Honda now has a car to confront Ferrari and Porsche. The NSX challenges their ideology and refutes the assertion that fast cars should be exacting to drive. Thirty years ago the E-Type Jaguar did much the same and showed that racing-car handling was not incompatible with smoothness and refinement. Drivers who pined for stiff springing and a noisy engine in 1961, were as out of tune with current practice, as their successors who disparage the NSX for lacking character or failing some quaint test of machismo.
The NSX rides smoothly, handles as lightly as a small hatchback, yet it has the speed and power of a sports car. Like that other high-speed paragon, the Mercedes-Benz SL, it is quiet and refined and exquisitely balanced, and anyone who suggests it has no character is probably not driving it fast enough.
Above 150mph all cars have character.
The NSX has been a sell-out. At £52,000 (£55,000 with automatic transmission) it is in such short supply that at least one of the twenty or so cars that have come on the UK market has been advertised in the classified columns at a handsome premium.
Honda's Tochigi plant makes only twenty-five of the 3ft 10in tall mid-engined NSX coupes every day. Of these only 150 will come to the UK this year making it as exclusive as a Ferrari and rarer than a Porsche. It has all the elegance of both without the highly-strung nature of either.
The Honda's critics may regard it as a usurper, but anybody who enjoys driving fast on the road without feeling constantly on the threshold of disaster, will welcome it. Unlike many Ferraris, it does not demand deftness at the wheel, although with 270 horse power available from the 3 litre V-6 it does demand concentration.
This is the Audi R8 V8

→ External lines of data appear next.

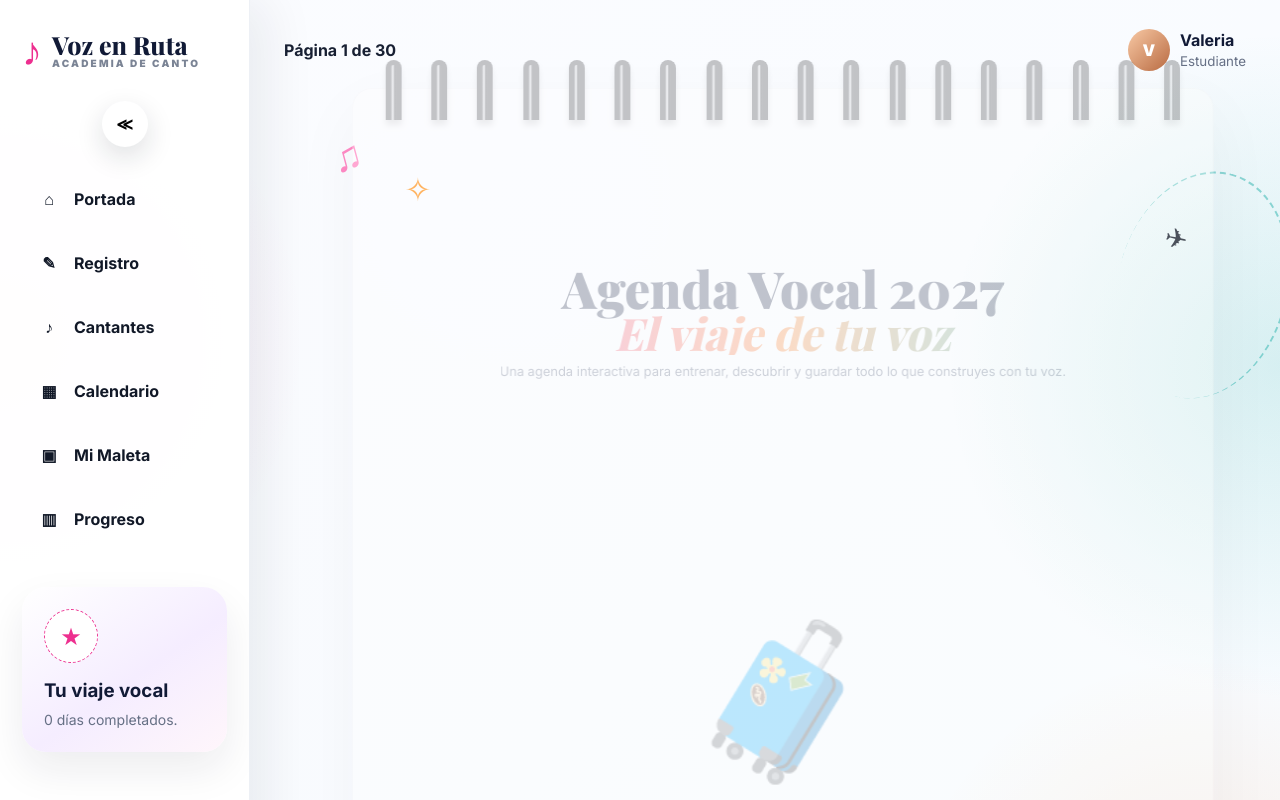
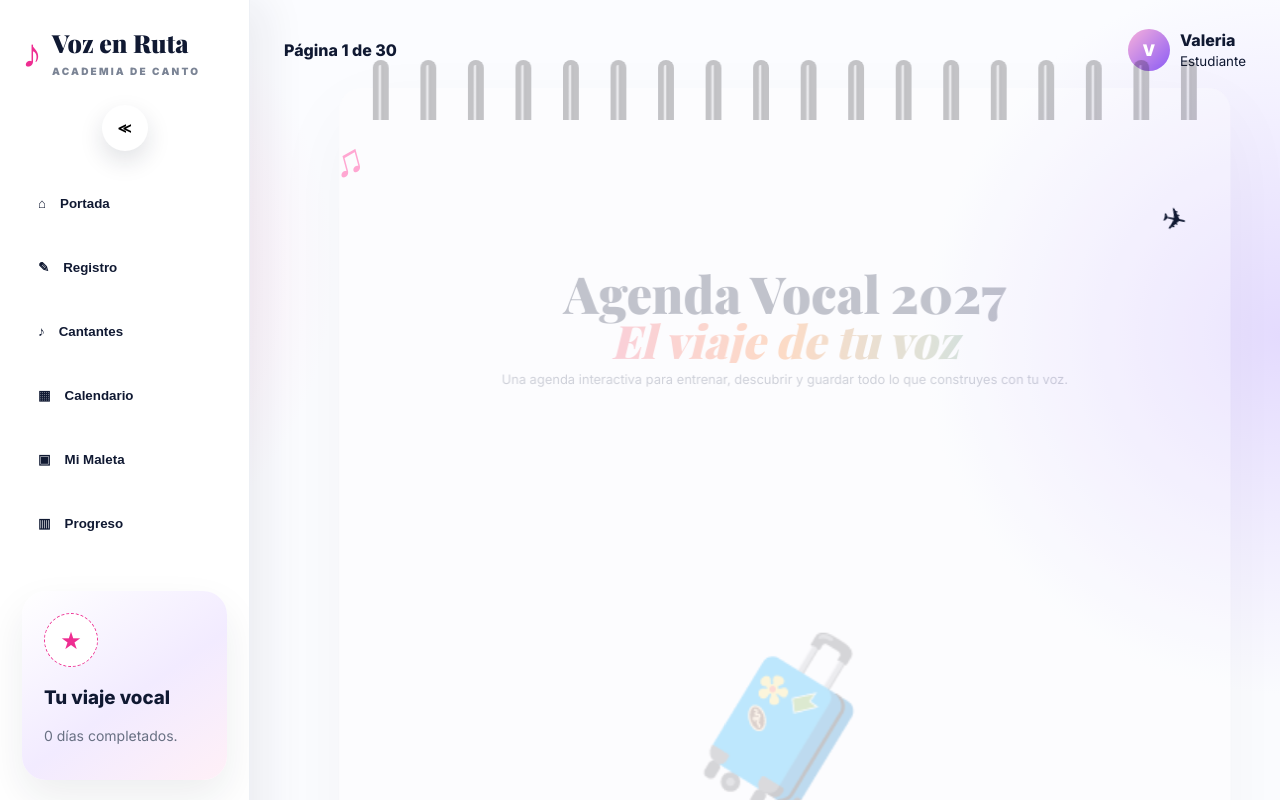
Before and after one commit to manu305ale-byte/agendayekacoachacademy, a Next.js app: page / in a window 1280 px wide. Built offline with nearby package versions, Linux system fonts and the light colour scheme.

Commit message:
Forzar carga de agenda v4 con cache busting

```diff
--- a/app/page.tsx
+++ b/app/page.tsx
@@ -1,7 +1,9 @@
+export const dynamic = 'force-dynamic';
+
 export default function Home() {
   return (
     <iframe
-      src="/agenda-v3.html"
+      src="/agenda-v4.html?v=4.2"
       title="Agenda Yeka Coach Academy 2027"
       style={{ width: '100vw', height: '100vh', border: 0, display: 'block' }}
     />
```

Honda has drawn on its racing experience for some of the engine's radical features such as the lightweight (and expensive) titanium connecting rods. VTEC or variable valve timing is an ingenious feature, which engages a different cam profile to retune the engine for extra power at high speeds. The result is a substantial improvement in efficiency and commendable fuel consumption of more than 20mpg. The greatest asset of the NSX is its predictable behaviour. Other so-called supercars can snap quickly and violently out of control, but the NSX has cornering power to spare for emergencies, sudden swerves, uneven surfaces, or bends that tighten up unexpectedly. It is safe because it will not betray the semi-skilled driver yet its fine poise and good balance will amply reward the proficient.
It inspires confidence. The mid-engined layout places the bulk of the weight in the middle, where it will not make the front or back swing wide. The balance is perfect, provoking no tail slides, no front wheel skids, and while it may have less grip of a racetrack than a Porsche Carrera 4, it can be cornered faster on the road because the driver always knows where he is with it.
The NSX accelerates to 60mph in less than 6 seconds, reaches 100mph in under 14 seconds, and its powerful brakes can produce stopping power of over 1g, with the fat specially developed Yokohama tyres gripping the road with great might. It is as tolerant in the wet as it is in the dry; the driver gets plenty of warning through the steering of the limits of prudence.
The interior is hardly grandiloquent. It has an instrument display that would not look out of place in a Honda Accord and agreeable stitched leather seats. There is nothing fancy here, nor is there much to be said for a luggage boot that does not take a full-sized suitcase. It is a basin-shaped bin right at the tail behind the high-revving masterpiece of an engine.
The NSX can crawl along in traffic making no more noise than a small Rover, then accelerate to 160mph, reaching over 8,000rpm in the gears and sounding every bit the thoroughbred. Honda felt no obligation to compete with Ferrari and Porsche for the apprehensions of the
sports car buyer. Tradition runs deeper here than even in the luxury market.
This is the V10 engine of an R8's well finished (and illuminated) engine compartment. No modesty here.
Instead Honda made it their business to win grand prix races; it was the only way to convince the fastidious buyer that is more than a match for Ferrari or Cosworth or anybody else. Honda won the world championship more convincingly than anybody has since the days of Mercedes-Benz.
The NSX may never attract the traditional Ferrari or Porsche customer who will not regard it in the same designer-label style. No matter, the NSX is perfectly capable of creating its own new market among people who would never buy a fractious Ferrari or a too-precious Porsche in any case.

Audi also makes practical cars.

"Audi", "Honda"Eric Dymock